◆ **Requirement**: Search each line below for "shorter", then return the lines where it appears.
BEGIN Material for the task
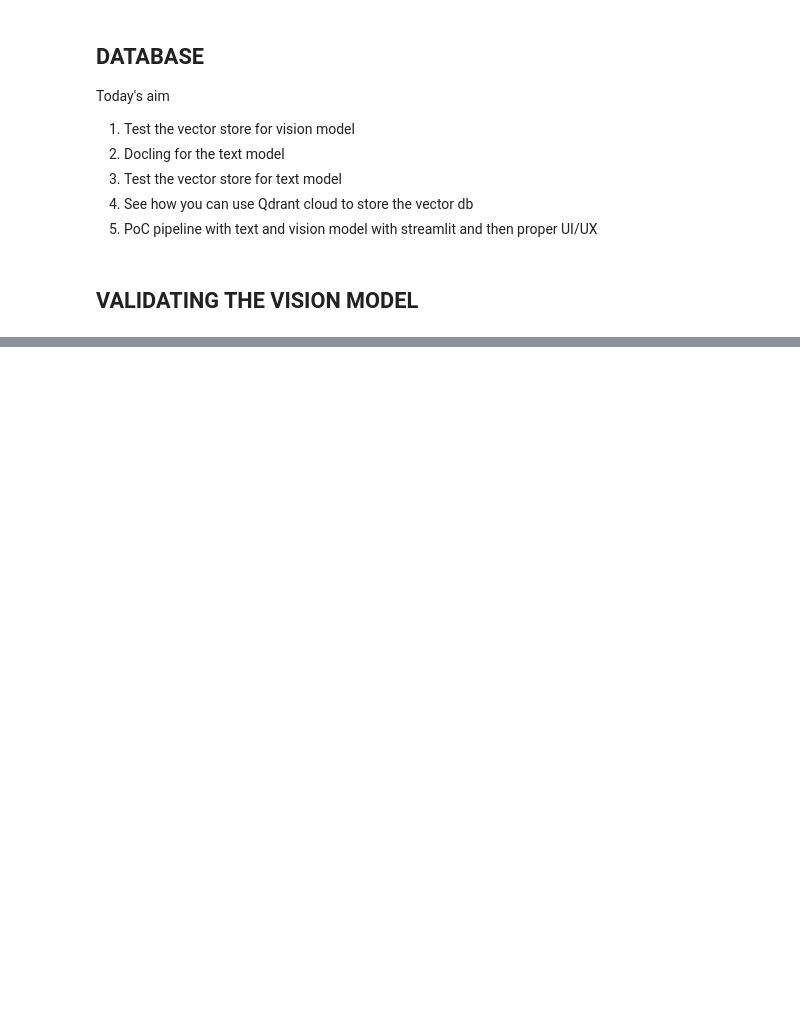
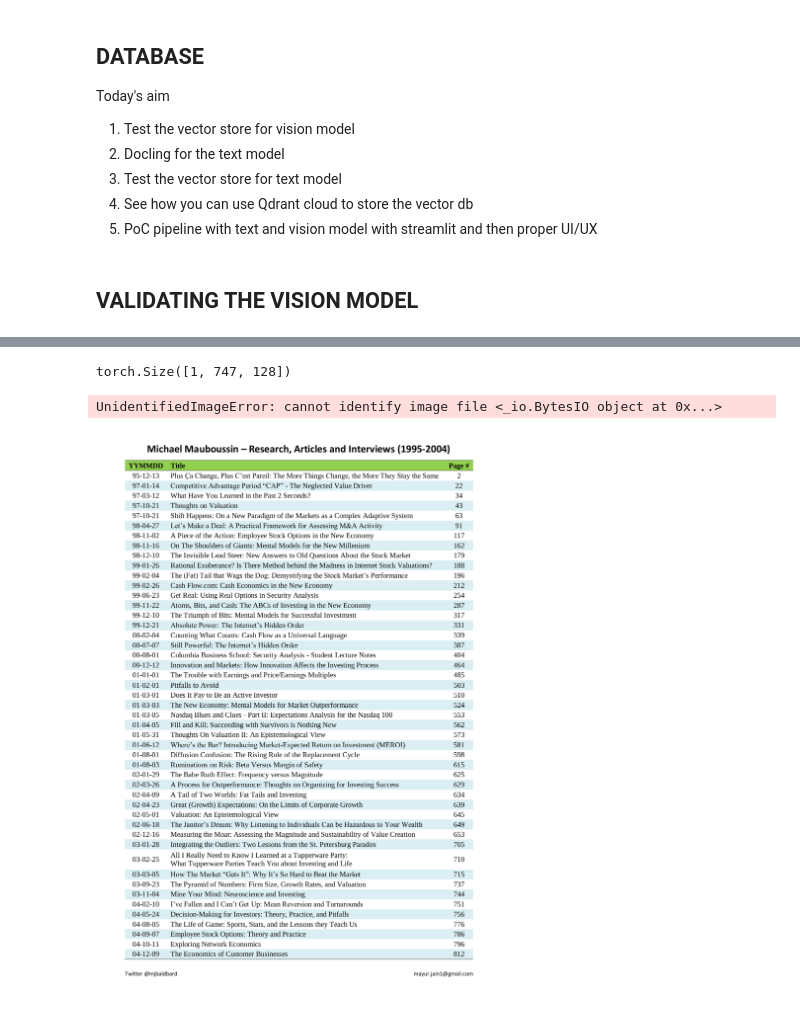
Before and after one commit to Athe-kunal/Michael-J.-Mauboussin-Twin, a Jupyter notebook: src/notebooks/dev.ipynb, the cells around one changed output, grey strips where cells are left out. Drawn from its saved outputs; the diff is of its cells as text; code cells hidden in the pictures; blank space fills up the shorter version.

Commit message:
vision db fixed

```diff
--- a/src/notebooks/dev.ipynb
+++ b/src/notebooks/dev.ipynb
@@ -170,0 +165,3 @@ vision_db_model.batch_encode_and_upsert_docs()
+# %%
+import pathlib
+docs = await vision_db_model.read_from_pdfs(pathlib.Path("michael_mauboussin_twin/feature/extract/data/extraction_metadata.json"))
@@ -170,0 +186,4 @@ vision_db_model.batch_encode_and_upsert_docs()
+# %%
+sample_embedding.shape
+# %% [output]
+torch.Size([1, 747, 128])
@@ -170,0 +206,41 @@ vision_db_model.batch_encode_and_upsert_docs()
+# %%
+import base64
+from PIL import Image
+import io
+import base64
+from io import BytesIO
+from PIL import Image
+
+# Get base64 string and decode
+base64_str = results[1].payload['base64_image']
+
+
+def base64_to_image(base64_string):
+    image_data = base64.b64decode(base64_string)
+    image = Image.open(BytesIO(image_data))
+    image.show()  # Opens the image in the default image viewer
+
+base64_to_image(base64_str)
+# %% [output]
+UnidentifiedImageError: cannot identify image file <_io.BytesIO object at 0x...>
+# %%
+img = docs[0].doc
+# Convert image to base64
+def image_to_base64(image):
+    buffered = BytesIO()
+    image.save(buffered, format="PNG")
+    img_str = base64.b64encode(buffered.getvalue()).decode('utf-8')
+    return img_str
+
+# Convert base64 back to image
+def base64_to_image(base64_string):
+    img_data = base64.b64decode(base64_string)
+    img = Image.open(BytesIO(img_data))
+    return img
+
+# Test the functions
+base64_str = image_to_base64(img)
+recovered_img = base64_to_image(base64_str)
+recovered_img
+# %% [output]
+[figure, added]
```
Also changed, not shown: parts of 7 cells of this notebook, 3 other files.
END Material for the task
BEGIN Material for the task
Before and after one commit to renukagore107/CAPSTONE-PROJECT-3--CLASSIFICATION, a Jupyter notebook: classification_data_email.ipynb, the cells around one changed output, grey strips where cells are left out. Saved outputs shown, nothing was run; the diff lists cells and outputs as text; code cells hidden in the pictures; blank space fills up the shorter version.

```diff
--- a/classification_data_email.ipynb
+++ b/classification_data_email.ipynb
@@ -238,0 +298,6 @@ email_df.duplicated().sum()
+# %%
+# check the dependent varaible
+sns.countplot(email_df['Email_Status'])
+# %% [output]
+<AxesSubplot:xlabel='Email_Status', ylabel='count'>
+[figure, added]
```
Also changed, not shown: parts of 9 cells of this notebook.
END Material for the task
BEGIN Material for the task
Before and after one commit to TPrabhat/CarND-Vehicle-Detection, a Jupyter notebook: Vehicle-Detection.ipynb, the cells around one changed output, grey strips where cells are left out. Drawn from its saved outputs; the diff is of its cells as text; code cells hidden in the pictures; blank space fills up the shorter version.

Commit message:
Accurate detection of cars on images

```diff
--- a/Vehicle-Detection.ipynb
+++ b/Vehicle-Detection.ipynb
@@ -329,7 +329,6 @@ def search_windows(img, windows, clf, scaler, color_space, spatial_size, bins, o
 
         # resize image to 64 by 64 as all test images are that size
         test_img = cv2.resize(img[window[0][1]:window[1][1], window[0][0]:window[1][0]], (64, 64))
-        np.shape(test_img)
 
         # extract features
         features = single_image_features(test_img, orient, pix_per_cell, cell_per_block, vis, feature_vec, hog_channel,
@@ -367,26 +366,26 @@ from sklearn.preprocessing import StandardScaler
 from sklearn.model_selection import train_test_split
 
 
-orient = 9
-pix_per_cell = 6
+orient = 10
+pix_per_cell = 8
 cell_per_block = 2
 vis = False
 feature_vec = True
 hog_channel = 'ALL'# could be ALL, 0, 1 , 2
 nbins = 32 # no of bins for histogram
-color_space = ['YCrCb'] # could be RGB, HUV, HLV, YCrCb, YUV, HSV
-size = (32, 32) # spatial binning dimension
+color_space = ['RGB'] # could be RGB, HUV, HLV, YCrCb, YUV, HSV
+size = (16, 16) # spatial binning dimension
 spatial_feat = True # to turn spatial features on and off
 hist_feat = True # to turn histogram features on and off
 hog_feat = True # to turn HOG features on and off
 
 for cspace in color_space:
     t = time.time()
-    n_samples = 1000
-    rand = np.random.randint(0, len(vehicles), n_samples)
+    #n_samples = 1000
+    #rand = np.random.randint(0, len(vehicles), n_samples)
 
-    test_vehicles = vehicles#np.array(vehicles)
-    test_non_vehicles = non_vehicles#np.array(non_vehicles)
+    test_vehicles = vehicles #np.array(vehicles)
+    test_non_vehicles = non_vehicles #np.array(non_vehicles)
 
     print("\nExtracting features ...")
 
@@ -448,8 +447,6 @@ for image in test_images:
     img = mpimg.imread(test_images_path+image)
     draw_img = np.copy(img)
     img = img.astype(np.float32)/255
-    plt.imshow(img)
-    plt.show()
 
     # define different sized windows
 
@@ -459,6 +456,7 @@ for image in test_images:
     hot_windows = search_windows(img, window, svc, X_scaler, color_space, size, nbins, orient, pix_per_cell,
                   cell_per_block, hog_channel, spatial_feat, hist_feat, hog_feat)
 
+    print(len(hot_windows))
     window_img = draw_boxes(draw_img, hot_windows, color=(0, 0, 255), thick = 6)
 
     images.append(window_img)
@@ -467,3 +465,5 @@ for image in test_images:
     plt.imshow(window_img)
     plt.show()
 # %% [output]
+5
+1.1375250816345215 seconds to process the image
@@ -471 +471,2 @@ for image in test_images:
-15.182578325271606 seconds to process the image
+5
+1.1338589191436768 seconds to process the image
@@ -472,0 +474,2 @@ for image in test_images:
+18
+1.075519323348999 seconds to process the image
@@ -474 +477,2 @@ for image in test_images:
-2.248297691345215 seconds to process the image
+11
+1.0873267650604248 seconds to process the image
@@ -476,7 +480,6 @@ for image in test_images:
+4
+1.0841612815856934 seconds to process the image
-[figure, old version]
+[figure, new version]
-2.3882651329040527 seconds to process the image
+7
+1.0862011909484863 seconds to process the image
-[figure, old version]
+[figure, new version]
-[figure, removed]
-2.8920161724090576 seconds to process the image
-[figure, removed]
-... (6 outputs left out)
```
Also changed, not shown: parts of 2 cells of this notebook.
END Material for the task
◆ **Exercise solution**:
Before and after one commit to Athe-kunal/Michael-J.-Mauboussin-Twin, a Jupyter notebook: src/notebooks/dev.ipynb, the cells around one changed output, grey strips where cells are left out. Drawn from its saved outputs; the diff is of its cells as text; code cells hidden in the pictures; blank space fills up the shorter version.
Before and after one commit to renukagore107/CAPSTONE-PROJECT-3--CLASSIFICATION, a Jupyter notebook: classification_data_email.ipynb, the cells around one changed output, grey strips where cells are left out. Saved outputs shown, nothing was run; the diff lists cells and outputs as text; code cells hidden in the pictures; blank space fills up the shorter version.
Before and after one commit to TPrabhat/CarND-Vehicle-Detection, a Jupyter notebook: Vehicle-Detection.ipynb, the cells around one changed output, grey strips where cells are left out. Drawn from its saved outputs; the diff is of its cells as text; code cells hidden in the pictures; blank space fills up the shorter version.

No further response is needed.